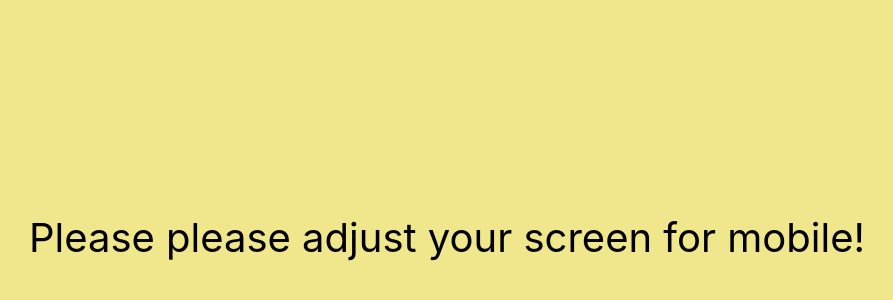
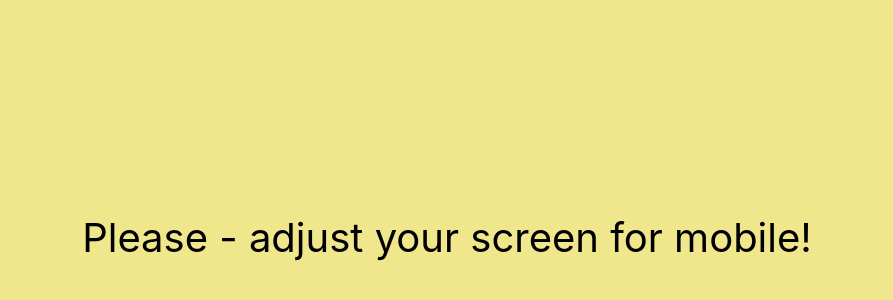
Before and after one commit to Yeoncpp/clone-project-2021, a plain HTML site: page friends.html in a window 1280 px wide. Shown: the part 162-462 px from the top of the page, without its empty margins (193-1086 px from the left). Drawn offline with Linux system fonts and the light colour scheme.

Commit message:
adjust something

```diff
--- a/friends.html
+++ b/friends.html
@@ -109,7 +109,7 @@
    </div>
 
    <div id="no-mobile">
-       <span>Please please adjust your screen for mobile!</span>
+       <span>Please - adjust your screen for mobile!</span>
    </div>
 
     <script
```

● Task:
Reproduce the records verbatim, omitting all images they contain.

● Output of the exercise:
Before and after one commit to Yeoncpp/clone-project-2021, a plain HTML site: page friends.html in a window 1280 px wide. Shown: the part 162-462 px from the top of the page, without its empty margins (193-1086 px from the left). Drawn offline with Linux system fonts and the light colour scheme.

Commit message:
adjust something

```diff
--- a/friends.html
+++ b/friends.html
@@ -109,7 +109,7 @@
    </div>
 
    <div id="no-mobile">
-       <span>Please please adjust your screen for mobile!</span>
+       <span>Please - adjust your screen for mobile!</span>
    </div>
 
     <script
```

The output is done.